─── Data for the task ───

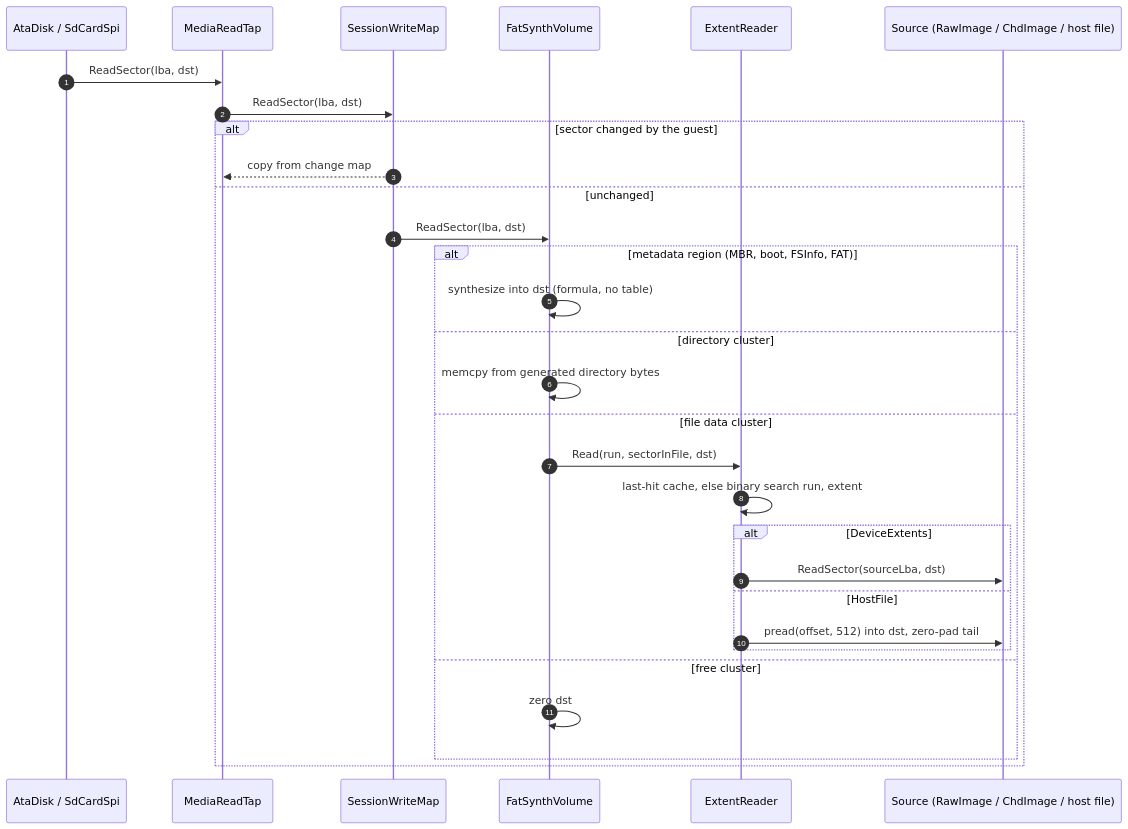
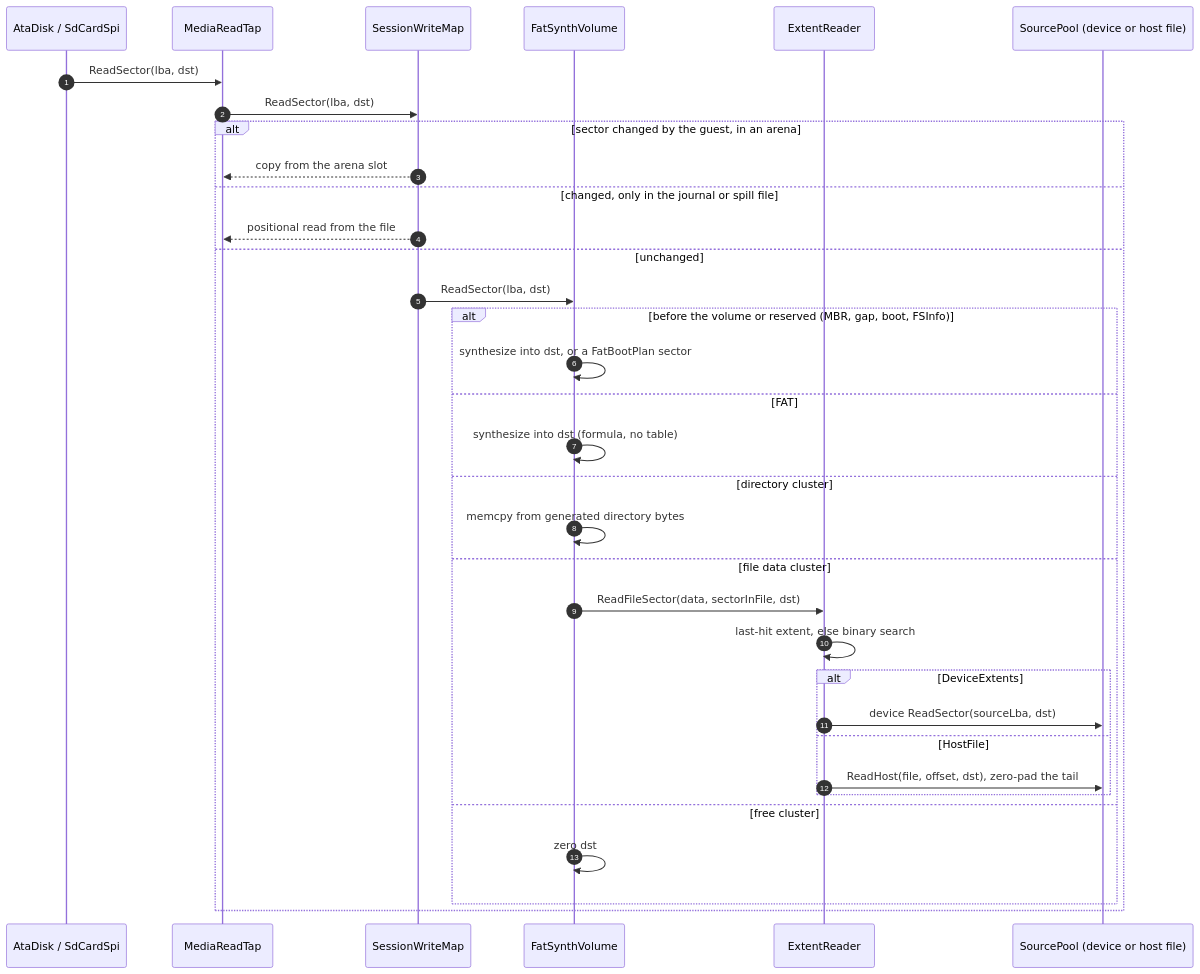
One commit to alfishe/unreal-ng changed the fifth of 13 diagrams in docs/inprogress/2026-10-05-media-multisource/architecture.md. Above: the diagram before and after it, drawn with Mermaid. The commit also changed other lines of this file and 57 other files, not shown here.

````diff
--- a/docs/inprogress/2026-10-05-media-multisource/architecture.md
+++ b/docs/inprogress/2026-10-05-media-multisource/architecture.md
@@ -248,33 +389,37 @@
 ```mermaid
 sequenceDiagram
     autonumber
     participant Slot as AtaDisk / SdCardSpi
     participant Tap as MediaReadTap
     participant CL as SessionWriteMap
     participant V as FatSynthVolume
     participant X as ExtentReader
-    participant S as Source (RawImage / ChdImage / host file)
+    participant S as SourcePool (device or host file)
 
     Slot->>Tap: ReadSector(lba, dst)
     Tap->>CL: ReadSector(lba, dst)
-    alt sector changed by the guest
-        CL-->>Tap: copy from change map
+    alt sector changed by the guest, in an arena
+        CL-->>Tap: copy from the arena slot
+    else changed, only in the journal or spill file
+        CL-->>Tap: positional read from the file
     else unchanged
         CL->>V: ReadSector(lba, dst)
-        alt metadata region (MBR, boot, FSInfo, FAT)
+        alt before the volume or reserved (MBR, gap, boot, FSInfo)
+            V->>V: synthesize into dst, or a FatBootPlan sector
+        else FAT
             V->>V: synthesize into dst (formula, no table)
         else directory cluster
             V->>V: memcpy from generated directory bytes
         else file data cluster
-            V->>X: Read(run, sectorInFile, dst)
-            X->>X: last-hit cache, else binary search run, extent
+            V->>X: ReadFileSector(data, sectorInFile, dst)
+            X->>X: last-hit extent, else binary search
             alt DeviceExtents
-                X->>S: ReadSector(sourceLba, dst)
+                X->>S: device ReadSector(sourceLba, dst)
             else HostFile
-                X->>S: pread(offset, 512) into dst, zero-pad tail
+                X->>S: ReadHost(file, offset, dst), zero-pad the tail
             end
         else free cluster
             V->>V: zero dst
         end
     end
 ```
````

───

> [What you should do]
Scan the data above and state how many of its lines contain the string "docs", with no other content.

> [Answer to the exercise]
3